Return all lines of the records that contain the word "your".

═════ Data in this exercise ═════

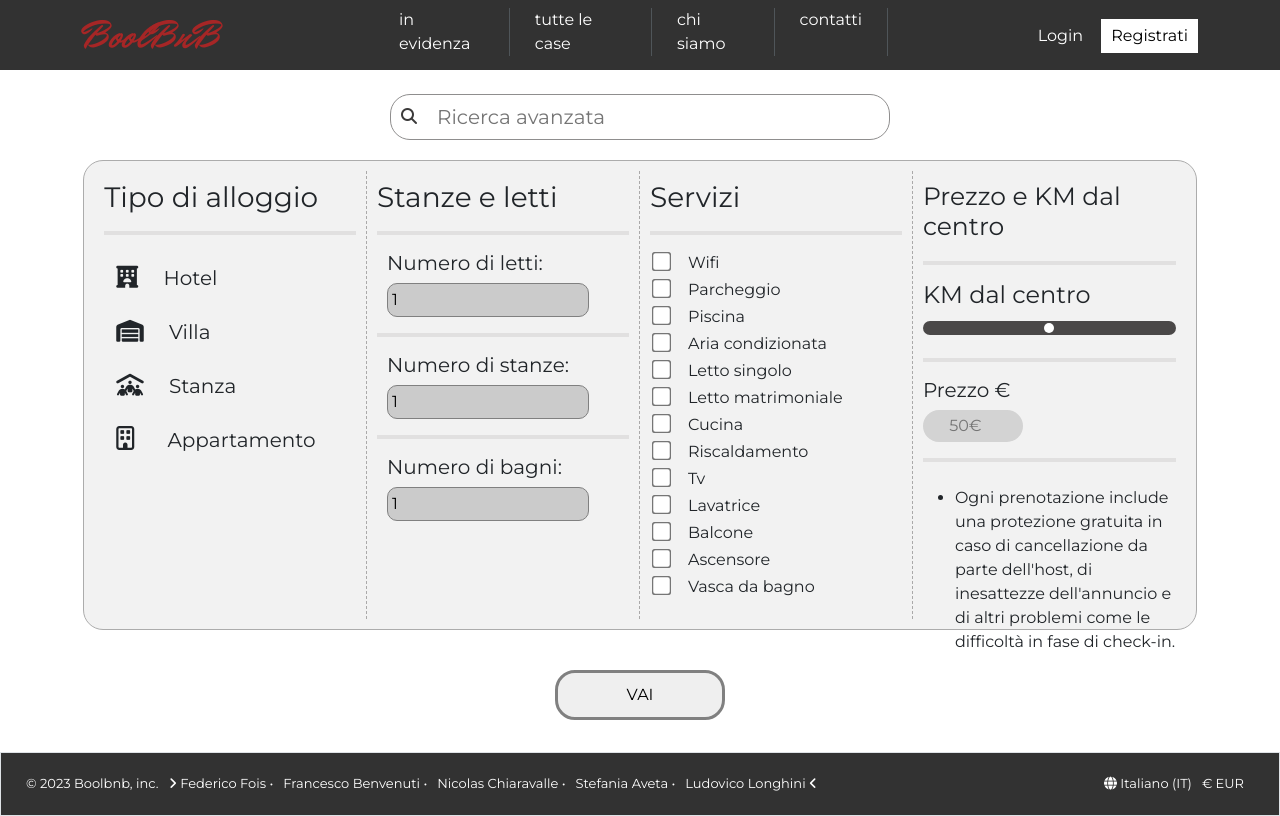
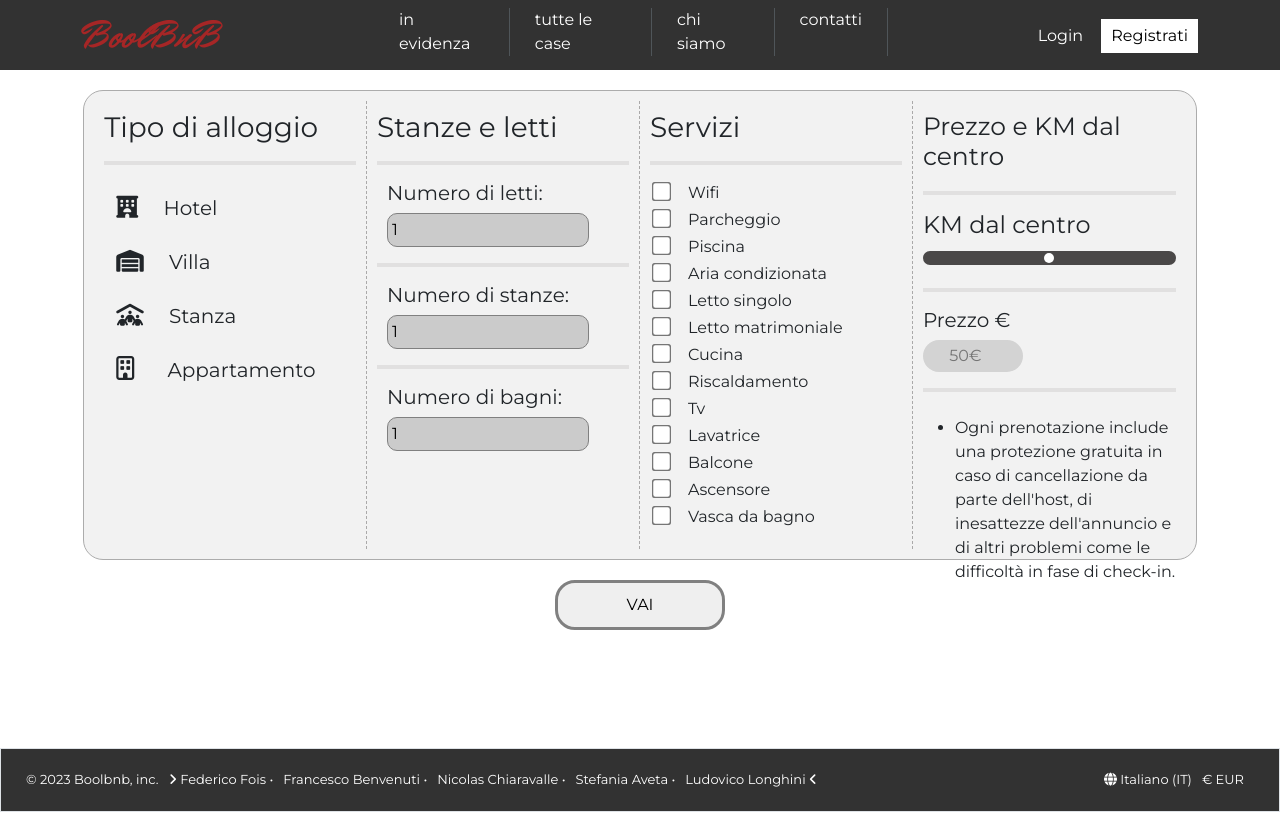
Before and after one commit to Chiaravalle04/boolbnb-fe, a Vue app: page /searched-apartments in a window 1280 px wide. Built offline with nearby package versions, Linux system fonts and the light colour scheme; a web font is replaced by a local one.

Commit message:
modificato ricerca avanzata

```diff
--- a/src/pages/AppSearchedApartments.vue
+++ b/src/pages/AppSearchedApartments.vue
@@ -14,7 +14,7 @@ export default {
 </script>
 
 <template>
-    <main>
+    <main><!--
         <div class="input_ricerca_avanzata text-center mt-4">
             <div class="icona_input">
                 <div>
@@ -25,7 +25,7 @@ export default {
                 </div>
             </div>
 
-        </div>
+        </div>-->
 
         <div class="ricerca-avanzata">
             <div class="type">
@@ -196,7 +196,7 @@ main {
     margin: 0 auto;
     height: 470px;
     margin-top: 20px;
-    margin-bottom: 40px;
+    margin-bottom: 20px;
     border-radius: 20px;
     padding: 10px;
     display: flex;
```
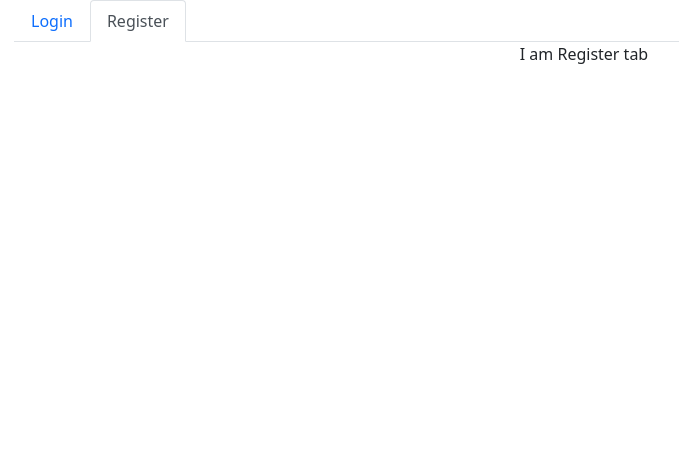
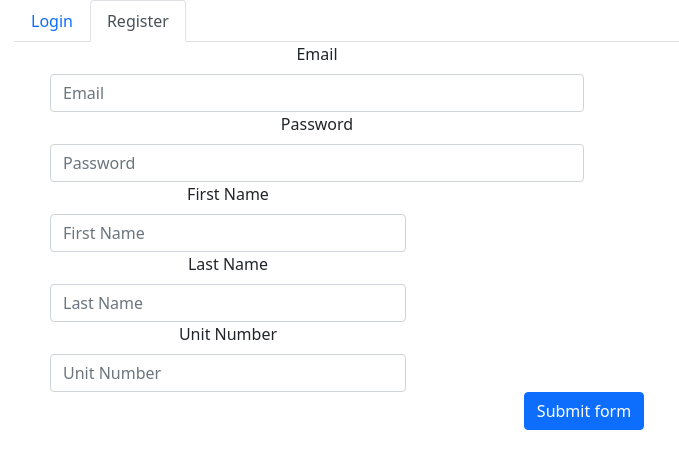
Before and after one commit to cblakedev/NeighborHUB-Client, a React (Create React App) app: page / in a window 1280 px wide. Both pictures are taken after a click on the tab "Register". Shown: the top 468 px of the page, without its empty margins (56-735 px from the left). Built offline with nearby package versions, Linux system fonts and the light colour scheme.

Commit message:
Added user login and registration forms initial functionality

```diff
--- a/package.json
+++ b/package.json
@@ -16,6 +16,7 @@
     "react-bootstrap": "^2.0.0-beta.6",
     "react-dom": "^17.0.2",
     "react-dotenv": "^0.1.3",
+    "react-hook-form": "^7.15.3",
     "react-router-dom": "^5.3.0",
     "react-scripts": "4.0.3",
     "typescript": "^4.4.3",
--- a/src/auth/UserAuth.tsx
+++ b/src/auth/UserAuth.tsx
@@ -1,5 +1,7 @@
 import React, { Component } from 'react';
 import { Container, Row, Col, Tabs, Tab } from 'react-bootstrap';
+import UserLogin from './UserLogin';
+import UserRegister from './UserRegister';
 
 
 type UserAuthProps = {
@@ -15,16 +17,17 @@
 
 
 
+
     render() {
         return (
             <Container className='main'>
                 <Row>
                     <Tabs id="authTab" defaultActiveKey="login">
                         <Tab eventKey='login' title='Login'>
-                            <p>I am login tab</p>
+                            <UserLogin/>
                         </Tab>
                         <Tab eventKey='register' title='Register'>
-                            <p>I am Register tab</p>
+                            <UserRegister/>
                         </Tab>
                     </Tabs>
                 </Row>
--- a/src/auth/UserLogin.tsx
+++ b/src/auth/UserLogin.tsx
@@ -1 +1,60 @@
-export {}
+import React, { Component } from 'react';
+import { Container, Row, Col, Form, Button } from 'react-bootstrap';
+
+
+
+class UserLogin extends Component<any, any> {
+    constructor(props: any) {
+        super(props)
+        this.state = {
+            validated: false
+        }
+
+    }
+
+    handleSubmit = (e: any): void => {
+        const form = e.currentTarget;
+        if (form.checkValidity() === false) {
+            e.preventDefault();
+            e.stopPropagation();
+        }
+
+        this.setState({validated: true});
+    };
+
+
+    render() {
+        return (
+            <Container>
+                <Row>
+                    <Form noValidate validated={this.state.validated} onSubmit={(e) => this.handleSubmit(e)}>
+                        <Form.Group as={Col} md='12' controlId='validationCustom01'>
+                            <Form.Label>Email</Form.Label>
+                            <Form.Control
+                                required
+                                type="email"
+                                placeholder="Email"
+                            />
+                            <Form.Control.Feedback>Looks good!</Form.Control.Feedback>
+                            <Form.Control.Feedback type='invalid'>Please enter a valid email</Form.Control.Feedback>
+                        </Form.Group>
+                        <Form.Group as={Col} md='12' controlId='validationCustom01'>
+                            <Form.Label>Password</Form.Label>
+                            <Form.Control
+                                required
+                                type="password"
+                                placeholder="Password"
+                                pattern='((?=\S*?[A-Z])(?=\S*?[a-z])(?=\S*?[0-9]).{6,})\S$'
+                            />
+                            <Form.Control.Feedback>Looks good!</Form.Control.Feedback>
+                            <Form.Control.Feedback type='invalid'>Requires at least 6 characters, one uppercase, one lowercase, one number, and one special character.</Form.Control.Feedback>
+                        </Form.Group>
+                        <Button type="submit">Submit form</Button>
+                    </Form>
+                </Row>
+            </Container>
+        )
+    }
+}
+
+export default UserLogin
--- a/src/auth/UserRegister.tsx
+++ b/src/auth/UserRegister.tsx
@@ -1 +1,90 @@
-export {}
+import React, { Component } from 'react';
+import { Container, Row, Col, Form, Button } from 'react-bootstrap';
+
+
+
+class UserRegister extends Component<any, any> {
+    constructor(props: any) {
+        super(props)
+        this.state = {
+            validated: false
+        }
+
+    }
+
+    handleSubmit = (e: any): void => {
+        const form = e.currentTarget;
+        if (form.checkValidity() === false) {
+            e.preventDefault();
+            e.stopPropagation();
+        }
+
+        this.setState({validated: true});
+    };
+
+
+    render() {
+        return (
+            <Container>
+                <Row>
+                    <Form noValidate validated={this.state.validated} onSubmit={(e) => this.handleSubmit(e)}>
+                        <Form.Group as={Col} md='6' controlId='validationCustom01'>
+                            <Form.Label>Email</Form.Label>
+                            <Form.Control
+                                required
+                                type="email"
+                                placeholder="Email"
+                            />
+                            <Form.Control.Feedback>Looks good!</Form.Control.Feedback>
+                            <Form.Control.Feedback type='invalid'>Please enter a valid email</Form.Control.Feedback>
+                        </Form.Group>
+                        <Form.Group as={Col} md='6' controlId='validationCustom01'>
+                            <Form.Label>Password</Form.Label>
+                            <Form.Control
+                                required
+                                type="password"
+                                placeholder="Password"
+                                pattern='((?=\S*?[A-Z])(?=\S*?[a-z])(?=\S*?[0-9]).{6,})\S$'
+                            />
+                            <Form.Control.Feedback>Looks good!</Form.Control.Feedback>
+                            <Form.Control.Feedback type='invalid'>Requires at least 6 characters, one uppercase, one lowercase, one number, and one special character.</Form.Control.Feedback>
+                        </Form.Group>
+                        <Form.Group as={Col} md='4' controlId='validationCustom03'>
+                            <Form.Label>First Name</Form.Label>
+                            <Form.Control
+                                required
+                                type="text"
+                                placeholder="First Name"
+                            />
+                            <Form.Control.Feedback>Looks good!</Form.Control.Feedback>
+                            <Form.Control.Feedback type='invalid'>Please enter your first name.</Form.Control.Feedback>
+                        </Form.Group>
+                        <Form.Group as={Col} md='4' controlId='validationCustom04'>
+                            <Form.Label>Last Name</Form.Label>
+                            <Form.Control
+                                required
+                                type="text"
+                                placeholder="Last Name"
+                            />
+                            <Form.Control.Feedback>Looks good!</Form.Control.Feedback>
+                            <Form.Control.Feedback type='invalid'>Please enter your last name.</Form.Control.Feedback>
+                        </Form.Group>
+                        <Form.Group as={Col} md='4' controlId='validationCustom05'>
+                            <Form.Label>Unit Number</Form.Label>
+                            <Form.Control
+                                required
+                                type="text"
+                                placeholder="Unit Number"
+                            />
+                            <Form.Control.Feedback>Looks good!</Form.Control.Feedback>
+                            <Form.Control.Feedback type='invalid'>Please enter your room number.</Form.Control.Feedback>
+                        </Form.Group>
+                        <Button type="submit">Submit form</Button>
+                    </Form>
+                </Row>
+            </Container>
+        )
+    }
+}
+
+export default UserRegister
```
Also changed, not shown: 1 other file (tests, documents, lock files or other folders).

═════

Result for this task:
+                            <Form.Control.Feedback type='invalid'>Please enter your first name.</Form.Control.Feedback>
+                            <Form.Control.Feedback type='invalid'>Please enter your last name.</Form.Control.Feedback>
+                            <Form.Control.Feedback type='invalid'>Please enter your room number.</Form.Control.Feedback>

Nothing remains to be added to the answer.